Category Archives: politics

Herd immunity was in everyone’s plan at first

Something else that seems very significant looking back. The whole paradigm we had in the beginning, of having a “contain” phase that is fairly quickly abandoned and moving on to a “delay” phase. This apparently was developed in planning for … Continue reading

Posted in Coronavirus, politics, science | Tagged , , , , , , , , | 1 Comment

Thoughts on the Great Barrington Declaration

Three epidemiologists have proposed a different approach to managing the covid pandemic, in the form of the Great Barrington Declaration: “The most compassionate approach that balances the risks and benefits of reaching herd immunity, is to allow those who are … Continue reading

Posted in Coronavirus, moral issues, politics, science, social justice | Tagged , , , , , , , , | 1 Comment

Be more afraid?

I recently read a very disturbing Guardian piece detailing the goings-on in an Austrian ski resort back in March, through interviews with people who had been there. It seems this resort (Ischgl) was a hotbed of transmission at that time … Continue reading

Posted in Coronavirus, mental health, moral issues, politics, science, social justice | Tagged , , , , , , , , , | 3 Comments

Peak

Supposedly we’re at the peak of the Covid-19 outbreak now, or just past it. The concept of “the peak” entered discourse in mid-March, in talk of measures to “delay” it with social and behavioural interventions. At the time, we were … Continue reading

Posted in Coronavirus, moral issues, politics, science, social justice | Tagged , , , , , , | 5 Comments

A Muslim Reformation?

I recently read ‘Heretic: Why Islam Needs a Reformation Now‘ by Ayaan Hirsi Ali. The book is an attempt to persuade Western liberals to stop regarding Islamist violence as a politically-motivated aberration that has nothing to do with true Islam; … Continue reading

Posted in Humanism, politics, social justice | 3 Comments

Responsibility and Stoicism

A constant theme running through many of my recent posts has been around the overburdening of individuals with responsibility for their own plight. Shame resilience, for example, is partially about letting ourselves off the hook, and empathising with each other’s struggles, failings, … Continue reading

Posted in philosophy, politics, social justice, Stoicism | Tagged , | 4 Comments

Social justice, fairness, and ableism

In his post “Who owns the world?“, Doug Muder looks at the ‘justice’ in social justice, and argues that economic justice – or fairness – requires recognition of one’s debt to the commons. He explains that private ownership of natural … Continue reading

Posted in moral issues, politics, social justice | Tagged , , , , , | 3 Comments

Lean In vs Lean Out, and thoughts on diversity

I recently read “Lean Out” by Dawn Foster, a response to “Lean In” by Sheryl Sandberg. It gave me a lot to think about.

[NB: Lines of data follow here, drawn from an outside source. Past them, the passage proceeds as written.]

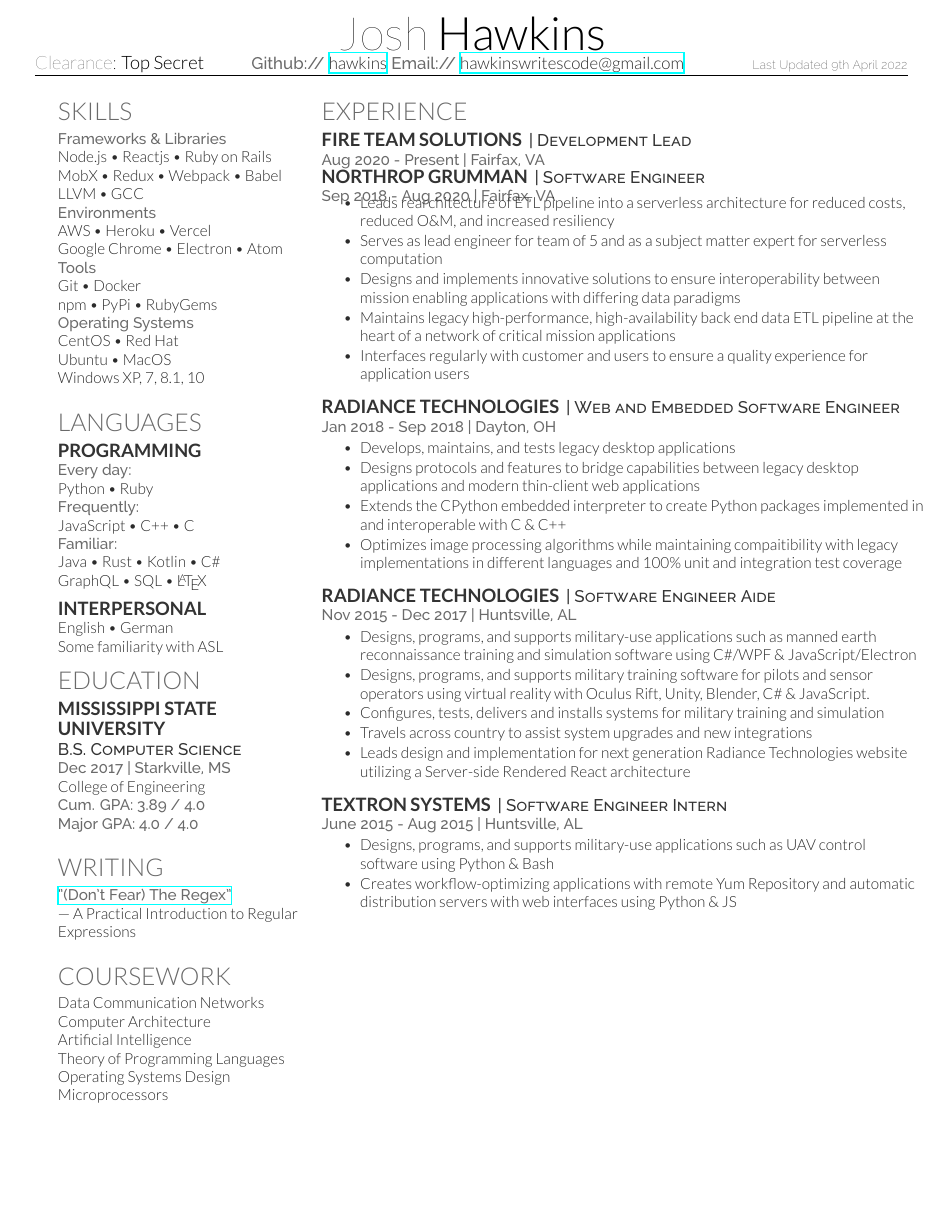
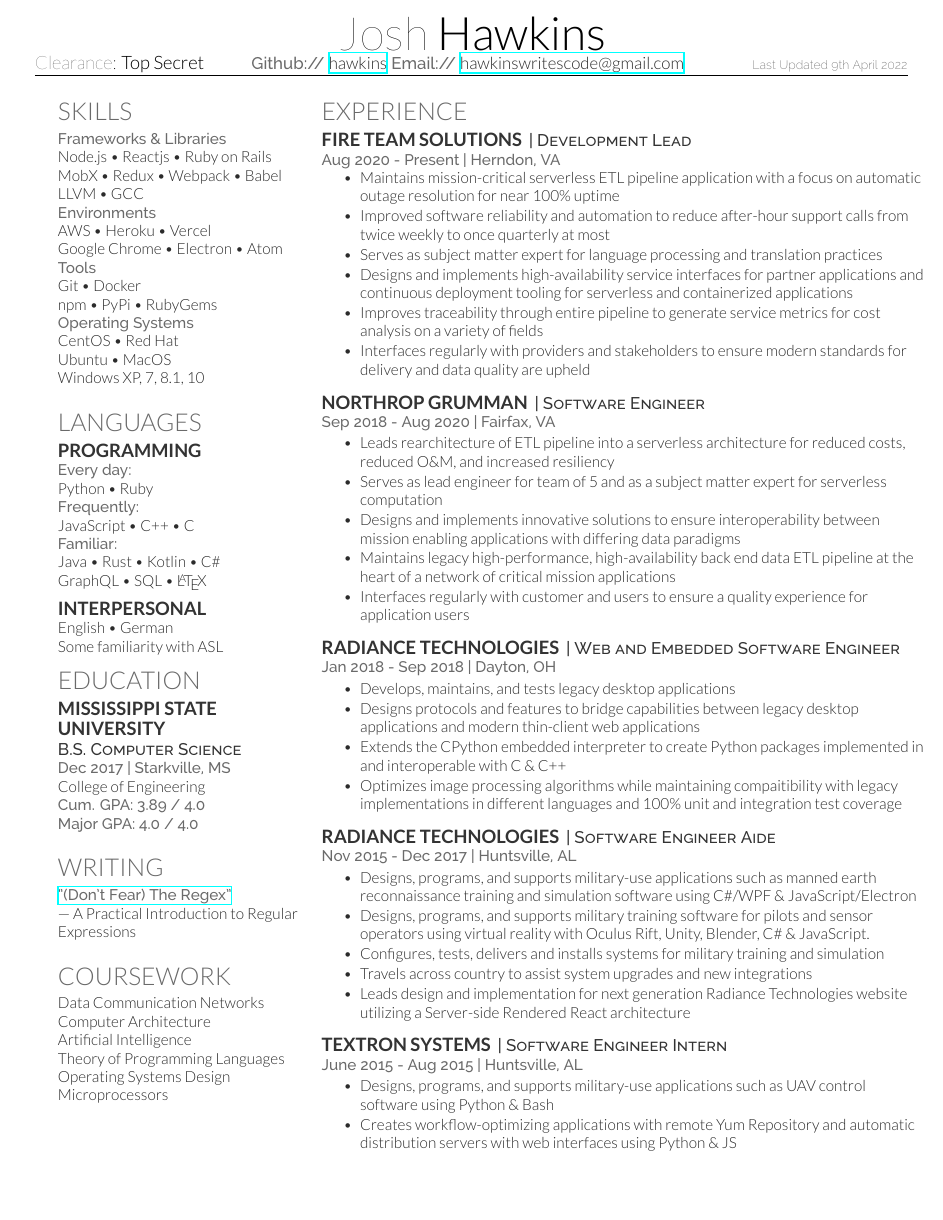
Before and after one commit to hawkins/resume, a LaTeX CV (resume.tex): the whole page. Compiled offline with XeLaTeX.

Commit message:
Add ft bullet points

```diff
--- a/resume.tex
+++ b/resume.tex
@@ -163,15 +163,16 @@
 
 \runsubsection{Fire Team Solutions}
 \descript{| Development Lead }
-\location{Aug 2020 - Present | Fairfax, VA}
+\location{Aug 2020 - Present | Herndon, VA}
 \vspace{\topsep} % Hacky fix for awkward vertical space
 \begin{tightemize}
-% TODO: Update these points
-% \item Leads rearchitecture of ETL pipeline into a serverless architecture for reduced costs, reduced O\&M, and increased resiliency
-% \item Serves as lead engineer for team of 5 and as a subject matter expert for serverless computation
-% \item Designs and implements innovative solutions to ensure interoperability between mission enabling applications with differing data paradigms
-% \item Maintains legacy high-performance, high-availability back end data ETL pipeline at the heart of a network of critical mission applications
-% \item Interfaces regularly with customer and users to ensure a quality experience for application users
+\item Maintains mission-critical serverless ETL pipeline application with a focus on automatic outage resolution for near 100\% uptime
+\item Improved software reliability and automation to reduce after-hour support calls from twice weekly to once quarterly at most
+\item Serves as subject matter expert for language processing and translation practices
+\item Designs and implements high-availability service interfaces for partner applications and continuous deployment tooling for serverless and containerized applications
+\item Improves traceability through entire pipeline to generate service metrics for cost analysis on a variety of fields
+%\item Aids partner teams throughout the enterprise in improving data quality while increasing data throughput
+\item Interfaces regularly with providers and stakeholders to ensure modern standards for delivery and data quality are upheld
 \end{tightemize}
 
 \sectionsep
```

I think these books together highlight two contrasting approaches to resolving inequality: one is to try to remove differences and distinctions … Continue reading

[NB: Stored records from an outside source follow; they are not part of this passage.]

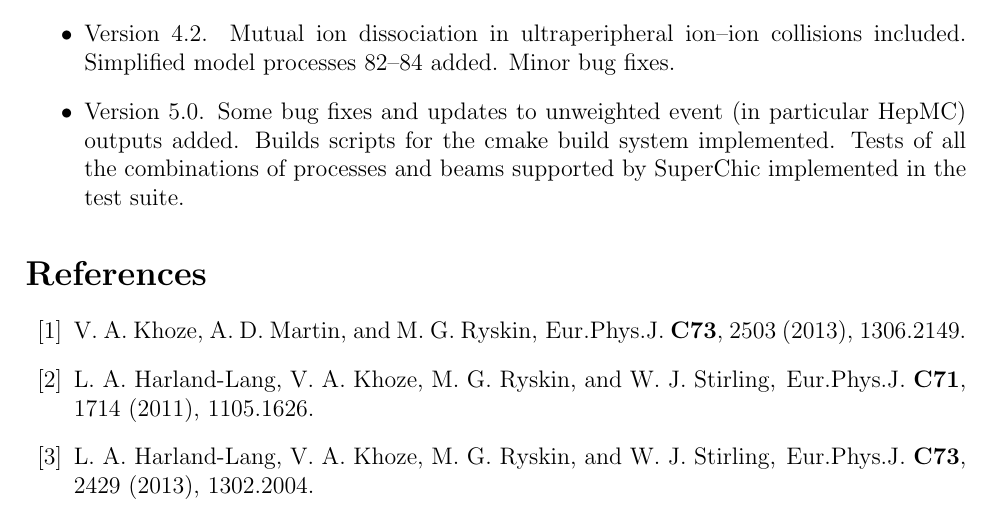
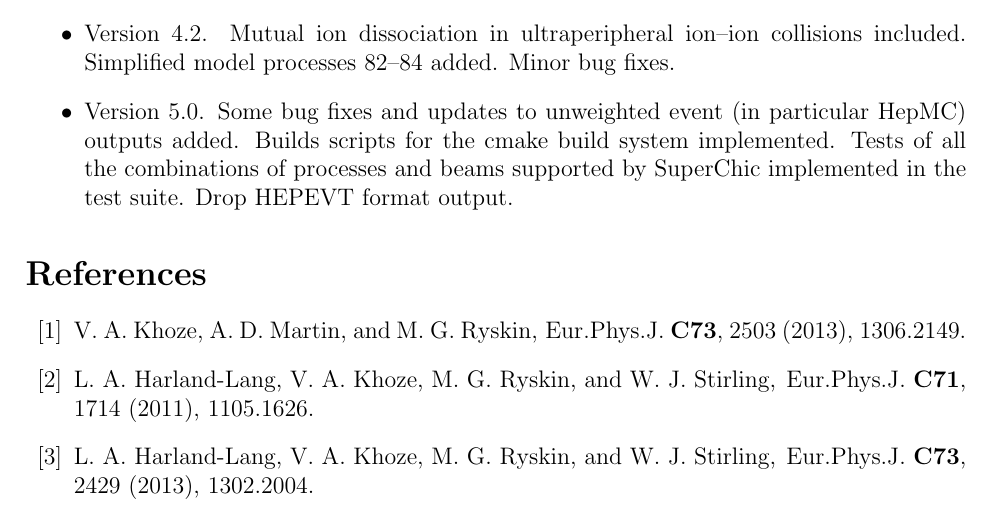
Before and after one commit to LucianHL/SuperChic, a LaTeX document (doc/superchic.tex): part of page 20 of 21, cut so that both start at the same text. Compiled offline with LaTeX, dvips and Ghostscript.

Commit message:
Drop HEPEVT output

```diff
--- a/doc/superchic.tex
+++ b/doc/superchic.tex
@@ -819,7 +819,7 @@ via \texttt{APFEL}. Minor updates to implementation of survival effects.
 \item Version 4.15: bug fix in spin correlations for $J/\psi$ decay to leptons in photoproduction process. Effect minimal.
 \item Version 4.2. Mutual ion dissociation in ultraperipheral ion--ion collisions included. Simplified model processes 82--84 added. Minor bug fixes.
 \item Version 5.0. Some bug fixes and updates to unweighted event (in particular HepMC) outputs  added. Builds scripts for the cmake build system  implemented.
- Tests of all the combinations of  processes and beams supported by SuperChic  implemented in the test suite.
+ Tests of all the combinations of  processes and beams supported by SuperChic  implemented in the test suite. Drop HEPEVT format output.
 
 \end{itemize}
 
```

Posted in feminism, gender, personal reflection, politics, social justice, Sunday Assembly, Unitarian | Tagged , , , , , , | Leave a comment

Shame, pain, and protective ideologies

In the previous post, I discussed what I had learned from Brene Brown’s book “I Thought It Was Just Me (But It Isn’t)” about the way shame can arise from failing to meet expectations. A second major route into shame … Continue reading

Posted in feminism, morality, personal reflection, politics, social justice, suffering | 3 Comments

Caregiverism

I’m sort of sick of the word “feminism.” If I had my way, we’d replace it with something less gender-specific, like “caregiverism.” That’s ugly, I know. We’d have to come up with something better. But “feminist,” to me, falls short … Continue reading

Posted in feminism, gender, politics, social justice | Tagged , , | 2 Comments